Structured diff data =
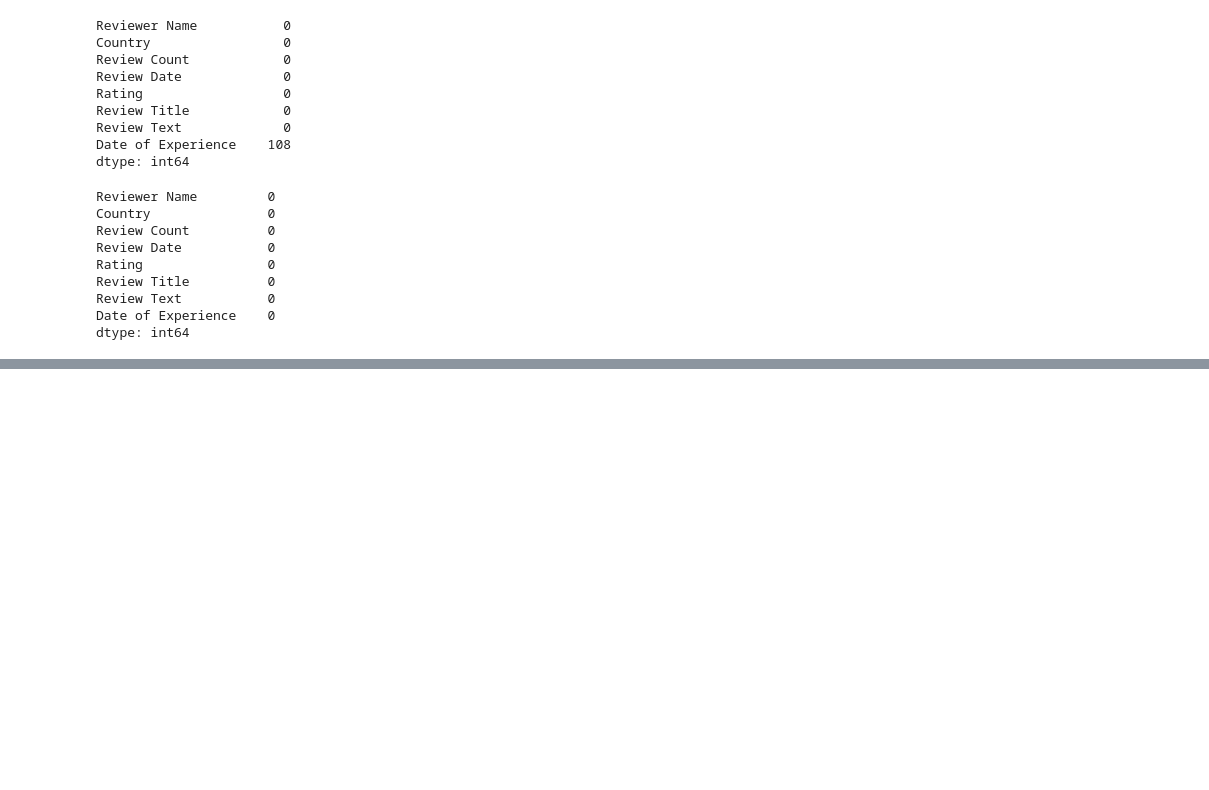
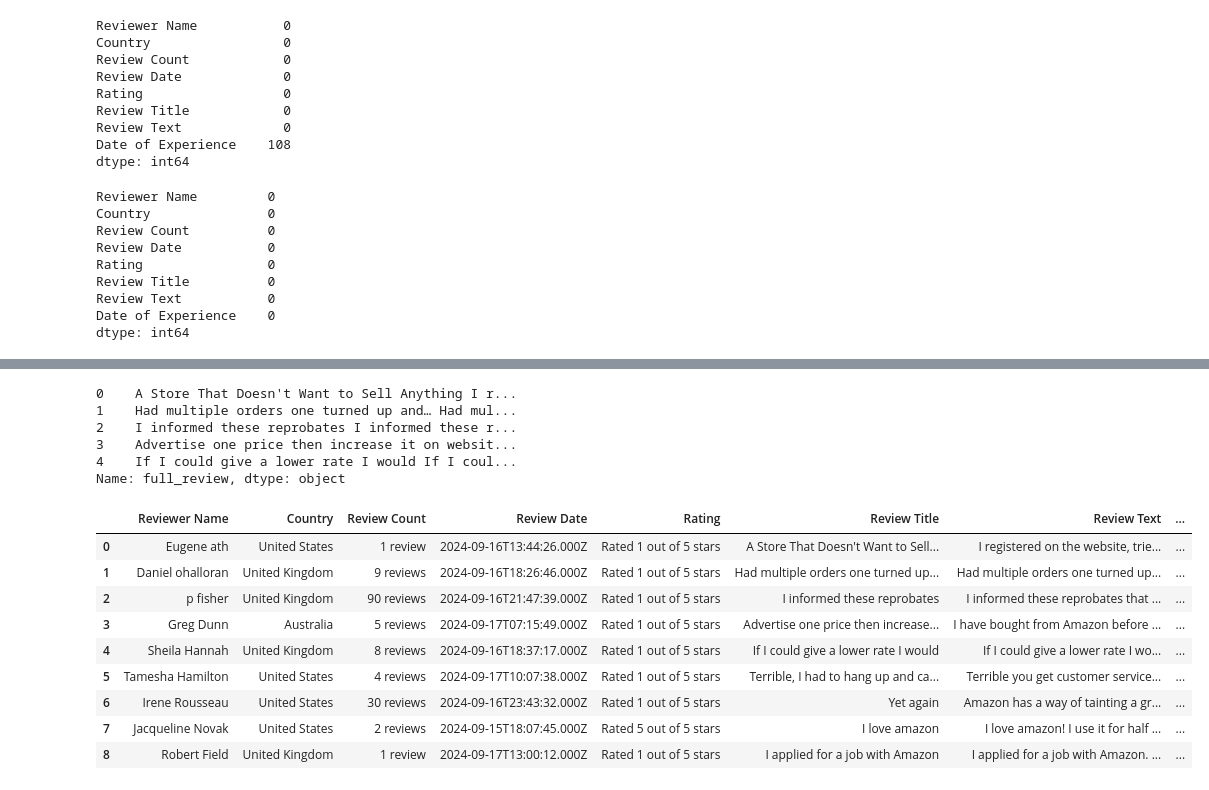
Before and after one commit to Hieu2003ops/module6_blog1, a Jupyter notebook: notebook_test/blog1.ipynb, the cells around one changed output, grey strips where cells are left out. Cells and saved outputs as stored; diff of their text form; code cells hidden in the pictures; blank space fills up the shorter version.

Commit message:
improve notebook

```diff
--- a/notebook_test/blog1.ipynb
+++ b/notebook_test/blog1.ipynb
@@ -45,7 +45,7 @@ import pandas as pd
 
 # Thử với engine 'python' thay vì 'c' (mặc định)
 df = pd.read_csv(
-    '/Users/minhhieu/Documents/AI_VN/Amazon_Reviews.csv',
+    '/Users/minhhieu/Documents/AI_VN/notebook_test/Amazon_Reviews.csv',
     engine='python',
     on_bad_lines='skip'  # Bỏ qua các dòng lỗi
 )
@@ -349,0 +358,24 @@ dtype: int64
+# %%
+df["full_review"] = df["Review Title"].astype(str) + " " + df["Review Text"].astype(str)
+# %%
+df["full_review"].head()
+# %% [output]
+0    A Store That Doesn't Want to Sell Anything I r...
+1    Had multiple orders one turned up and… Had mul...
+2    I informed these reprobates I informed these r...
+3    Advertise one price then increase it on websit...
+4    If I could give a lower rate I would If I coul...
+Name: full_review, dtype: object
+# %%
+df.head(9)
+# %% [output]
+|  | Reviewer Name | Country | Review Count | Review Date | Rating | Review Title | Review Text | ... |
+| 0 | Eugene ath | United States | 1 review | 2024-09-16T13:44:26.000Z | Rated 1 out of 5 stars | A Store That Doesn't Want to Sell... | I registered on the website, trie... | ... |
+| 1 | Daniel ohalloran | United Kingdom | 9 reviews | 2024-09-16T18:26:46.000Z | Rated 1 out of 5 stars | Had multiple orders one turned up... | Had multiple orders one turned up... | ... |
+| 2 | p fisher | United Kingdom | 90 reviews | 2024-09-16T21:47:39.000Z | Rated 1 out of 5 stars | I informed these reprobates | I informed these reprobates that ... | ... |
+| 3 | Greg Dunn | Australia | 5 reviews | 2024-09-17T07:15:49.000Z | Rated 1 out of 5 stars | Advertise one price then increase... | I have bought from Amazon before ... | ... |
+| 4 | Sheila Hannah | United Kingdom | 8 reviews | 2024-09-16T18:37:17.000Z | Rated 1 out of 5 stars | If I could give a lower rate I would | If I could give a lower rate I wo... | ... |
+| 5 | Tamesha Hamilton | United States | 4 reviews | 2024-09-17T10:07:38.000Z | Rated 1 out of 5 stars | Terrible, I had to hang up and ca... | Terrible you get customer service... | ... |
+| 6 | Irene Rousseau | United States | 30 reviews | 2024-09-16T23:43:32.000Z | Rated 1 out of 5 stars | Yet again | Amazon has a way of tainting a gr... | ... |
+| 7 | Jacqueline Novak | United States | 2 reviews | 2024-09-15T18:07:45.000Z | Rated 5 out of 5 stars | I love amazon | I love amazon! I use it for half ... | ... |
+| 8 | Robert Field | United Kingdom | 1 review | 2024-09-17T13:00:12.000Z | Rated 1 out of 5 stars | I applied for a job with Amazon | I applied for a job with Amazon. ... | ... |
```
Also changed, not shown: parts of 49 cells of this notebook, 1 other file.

Your assignment = Output each record above exactly as it stands, excluding all pictures.

Answer space =
Before and after one commit to Hieu2003ops/module6_blog1, a Jupyter notebook: notebook_test/blog1.ipynb, the cells around one changed output, grey strips where cells are left out. Cells and saved outputs as stored; diff of their text form; code cells hidden in the pictures; blank space fills up the shorter version.

Commit message:
improve notebook

```diff
--- a/notebook_test/blog1.ipynb
+++ b/notebook_test/blog1.ipynb
@@ -45,7 +45,7 @@ import pandas as pd
 
 # Thử với engine 'python' thay vì 'c' (mặc định)
 df = pd.read_csv(
-    '/Users/minhhieu/Documents/AI_VN/Amazon_Reviews.csv',
+    '/Users/minhhieu/Documents/AI_VN/notebook_test/Amazon_Reviews.csv',
     engine='python',
     on_bad_lines='skip'  # Bỏ qua các dòng lỗi
 )
@@ -349,0 +358,24 @@ dtype: int64
+# %%
+df["full_review"] = df["Review Title"].astype(str) + " " + df["Review Text"].astype(str)
+# %%
+df["full_review"].head()
+# %% [output]
+0    A Store That Doesn't Want to Sell Anything I r...
+1    Had multiple orders one turned up and… Had mul...
+2    I informed these reprobates I informed these r...
+3    Advertise one price then increase it on websit...
+4    If I could give a lower rate I would If I coul...
+Name: full_review, dtype: object
+# %%
+df.head(9)
+# %% [output]
+|  | Reviewer Name | Country | Review Count | Review Date | Rating | Review Title | Review Text | ... |
+| 0 | Eugene ath | United States | 1 review | 2024-09-16T13:44:26.000Z | Rated 1 out of 5 stars | A Store That Doesn't Want to Sell... | I registered on the website, trie... | ... |
+| 1 | Daniel ohalloran | United Kingdom | 9 reviews | 2024-09-16T18:26:46.000Z | Rated 1 out of 5 stars | Had multiple orders one turned up... | Had multiple orders one turned up... | ... |
+| 2 | p fisher | United Kingdom | 90 reviews | 2024-09-16T21:47:39.000Z | Rated 1 out of 5 stars | I informed these reprobates | I informed these reprobates that ... | ... |
+| 3 | Greg Dunn | Australia | 5 reviews | 2024-09-17T07:15:49.000Z | Rated 1 out of 5 stars | Advertise one price then increase... | I have bought from Amazon before ... | ... |
+| 4 | Sheila Hannah | United Kingdom | 8 reviews | 2024-09-16T18:37:17.000Z | Rated 1 out of 5 stars | If I could give a lower rate I would | If I could give a lower rate I wo... | ... |
+| 5 | Tamesha Hamilton | United States | 4 reviews | 2024-09-17T10:07:38.000Z | Rated 1 out of 5 stars | Terrible, I had to hang up and ca... | Terrible you get customer service... | ... |
+| 6 | Irene Rousseau | United States | 30 reviews | 2024-09-16T23:43:32.000Z | Rated 1 out of 5 stars | Yet again | Amazon has a way of tainting a gr... | ... |
+| 7 | Jacqueline Novak | United States | 2 reviews | 2024-09-15T18:07:45.000Z | Rated 5 out of 5 stars | I love amazon | I love amazon! I use it for half ... | ... |
+| 8 | Robert Field | United Kingdom | 1 review | 2024-09-17T13:00:12.000Z | Rated 1 out of 5 stars | I applied for a job with Amazon | I applied for a job with Amazon. ... | ... |
```
Also changed, not shown: parts of 49 cells of this notebook, 1 other file.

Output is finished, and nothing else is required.